**** Material supplied ****
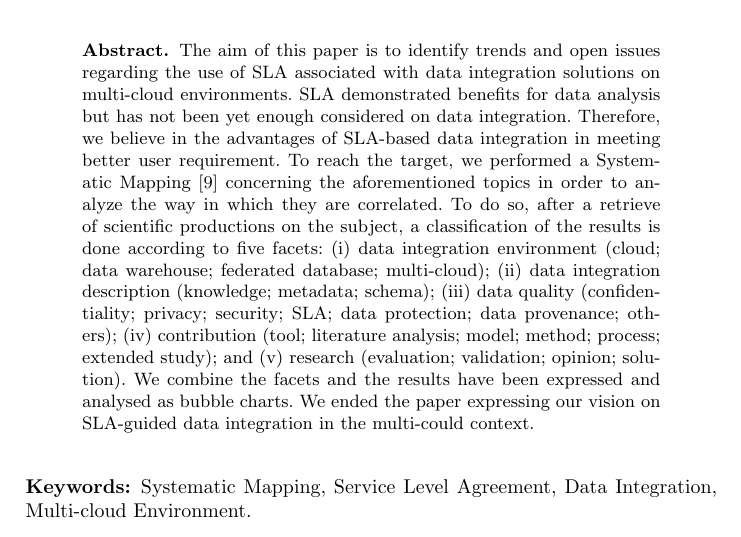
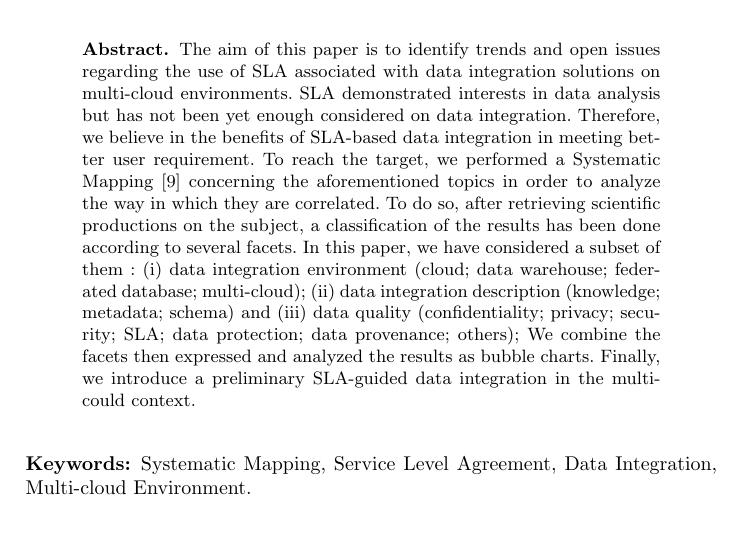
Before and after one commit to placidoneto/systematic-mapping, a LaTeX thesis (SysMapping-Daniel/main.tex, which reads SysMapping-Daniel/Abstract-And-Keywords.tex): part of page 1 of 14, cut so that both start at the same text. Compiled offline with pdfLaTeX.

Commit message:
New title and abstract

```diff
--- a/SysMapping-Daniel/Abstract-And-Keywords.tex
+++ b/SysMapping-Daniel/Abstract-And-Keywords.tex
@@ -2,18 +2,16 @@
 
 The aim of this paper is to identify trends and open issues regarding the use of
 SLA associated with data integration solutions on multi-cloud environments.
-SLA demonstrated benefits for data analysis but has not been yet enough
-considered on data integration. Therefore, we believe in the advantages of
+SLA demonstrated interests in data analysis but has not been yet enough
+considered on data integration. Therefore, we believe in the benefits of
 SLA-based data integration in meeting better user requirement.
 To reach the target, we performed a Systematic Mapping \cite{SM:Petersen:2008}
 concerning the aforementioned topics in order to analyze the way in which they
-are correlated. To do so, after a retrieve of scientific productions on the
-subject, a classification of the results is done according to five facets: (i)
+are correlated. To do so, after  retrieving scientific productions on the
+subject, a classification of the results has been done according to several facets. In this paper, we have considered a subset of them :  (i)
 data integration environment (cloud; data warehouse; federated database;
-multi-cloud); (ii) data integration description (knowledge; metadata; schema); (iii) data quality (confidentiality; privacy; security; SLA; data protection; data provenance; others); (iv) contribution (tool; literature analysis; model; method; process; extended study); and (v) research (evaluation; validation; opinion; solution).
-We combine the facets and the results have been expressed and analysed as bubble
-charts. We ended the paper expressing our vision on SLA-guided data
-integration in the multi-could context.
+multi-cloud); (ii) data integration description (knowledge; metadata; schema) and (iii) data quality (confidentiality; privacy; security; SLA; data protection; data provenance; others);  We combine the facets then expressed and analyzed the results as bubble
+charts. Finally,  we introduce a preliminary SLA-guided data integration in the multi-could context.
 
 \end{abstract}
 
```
****
**** Material supplied ****
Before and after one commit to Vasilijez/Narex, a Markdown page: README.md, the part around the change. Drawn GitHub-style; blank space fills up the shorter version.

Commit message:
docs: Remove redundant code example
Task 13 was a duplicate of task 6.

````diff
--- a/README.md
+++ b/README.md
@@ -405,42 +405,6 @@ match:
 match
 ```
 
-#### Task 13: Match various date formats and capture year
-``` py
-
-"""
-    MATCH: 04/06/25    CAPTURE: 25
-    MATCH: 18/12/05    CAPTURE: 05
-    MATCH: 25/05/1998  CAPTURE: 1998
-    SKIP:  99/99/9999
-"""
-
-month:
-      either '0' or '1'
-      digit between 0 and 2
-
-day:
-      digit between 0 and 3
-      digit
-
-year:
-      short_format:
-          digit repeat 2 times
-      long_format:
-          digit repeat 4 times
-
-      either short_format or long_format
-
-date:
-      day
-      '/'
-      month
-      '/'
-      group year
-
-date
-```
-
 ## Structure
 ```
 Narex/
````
****
Only lines with the word "paper" should be collected from the material.

Output below:
 The aim of this paper is to identify trends and open issues regarding the use of
+subject, a classification of the results has been done according to several facets. In this paper, we have considered a subset of them :  (i)
-charts. We ended the paper expressing our vision on SLA-guided data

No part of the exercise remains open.